#### Task objective:
These records need to be repeated exactly, every one of them.

#### Web interface edit records:
# # # # #
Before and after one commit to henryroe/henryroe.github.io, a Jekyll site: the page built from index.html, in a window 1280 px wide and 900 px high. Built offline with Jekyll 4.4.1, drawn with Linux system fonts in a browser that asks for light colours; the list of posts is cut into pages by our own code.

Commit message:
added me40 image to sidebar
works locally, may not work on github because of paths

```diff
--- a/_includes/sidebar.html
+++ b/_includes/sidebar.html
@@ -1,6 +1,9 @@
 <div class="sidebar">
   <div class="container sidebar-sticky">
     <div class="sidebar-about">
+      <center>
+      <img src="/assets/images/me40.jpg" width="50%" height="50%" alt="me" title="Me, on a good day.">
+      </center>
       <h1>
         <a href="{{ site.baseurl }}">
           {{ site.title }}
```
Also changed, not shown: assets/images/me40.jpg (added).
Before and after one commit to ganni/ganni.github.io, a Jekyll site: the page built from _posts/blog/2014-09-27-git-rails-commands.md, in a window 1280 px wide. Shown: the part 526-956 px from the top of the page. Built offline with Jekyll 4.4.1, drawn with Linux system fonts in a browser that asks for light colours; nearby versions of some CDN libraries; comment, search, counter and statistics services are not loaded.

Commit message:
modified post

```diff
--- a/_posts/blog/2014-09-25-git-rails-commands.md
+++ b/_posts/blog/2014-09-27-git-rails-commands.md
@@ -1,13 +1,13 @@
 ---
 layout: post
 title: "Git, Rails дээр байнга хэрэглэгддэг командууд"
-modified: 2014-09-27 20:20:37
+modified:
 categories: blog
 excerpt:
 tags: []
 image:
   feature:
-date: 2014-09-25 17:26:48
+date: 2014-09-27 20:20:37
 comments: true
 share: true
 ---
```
# # # # #
#### Your solution:
Before and after one commit to henryroe/henryroe.github.io, a Jekyll site: the page built from index.html, in a window 1280 px wide and 900 px high. Built offline with Jekyll 4.4.1, drawn with Linux system fonts in a browser that asks for light colours; the list of posts is cut into pages by our own code.

Commit message:
added me40 image to sidebar
works locally, may not work on github because of paths

```diff
--- a/_includes/sidebar.html
+++ b/_includes/sidebar.html
@@ -1,6 +1,9 @@
 <div class="sidebar">
   <div class="container sidebar-sticky">
     <div class="sidebar-about">
+      <center>
+      <img src="/assets/images/me40.jpg" width="50%" height="50%" alt="me" title="Me, on a good day.">
+      </center>
       <h1>
         <a href="{{ site.baseurl }}">
           {{ site.title }}
```
Also changed, not shown: assets/images/me40.jpg (added).
Before and after one commit to ganni/ganni.github.io, a Jekyll site: the page built from _posts/blog/2014-09-27-git-rails-commands.md, in a window 1280 px wide. Shown: the part 526-956 px from the top of the page. Built offline with Jekyll 4.4.1, drawn with Linux system fonts in a browser that asks for light colours; nearby versions of some CDN libraries; comment, search, counter and statistics services are not loaded.

Commit message:
modified post

```diff
--- a/_posts/blog/2014-09-25-git-rails-commands.md
+++ b/_posts/blog/2014-09-27-git-rails-commands.md
@@ -1,13 +1,13 @@
 ---
 layout: post
 title: "Git, Rails дээр байнга хэрэглэгддэг командууд"
-modified: 2014-09-27 20:20:37
+modified:
 categories: blog
 excerpt:
 tags: []
 image:
   feature:
-date: 2014-09-25 17:26:48
+date: 2014-09-27 20:20:37
 comments: true
 share: true
 ---
```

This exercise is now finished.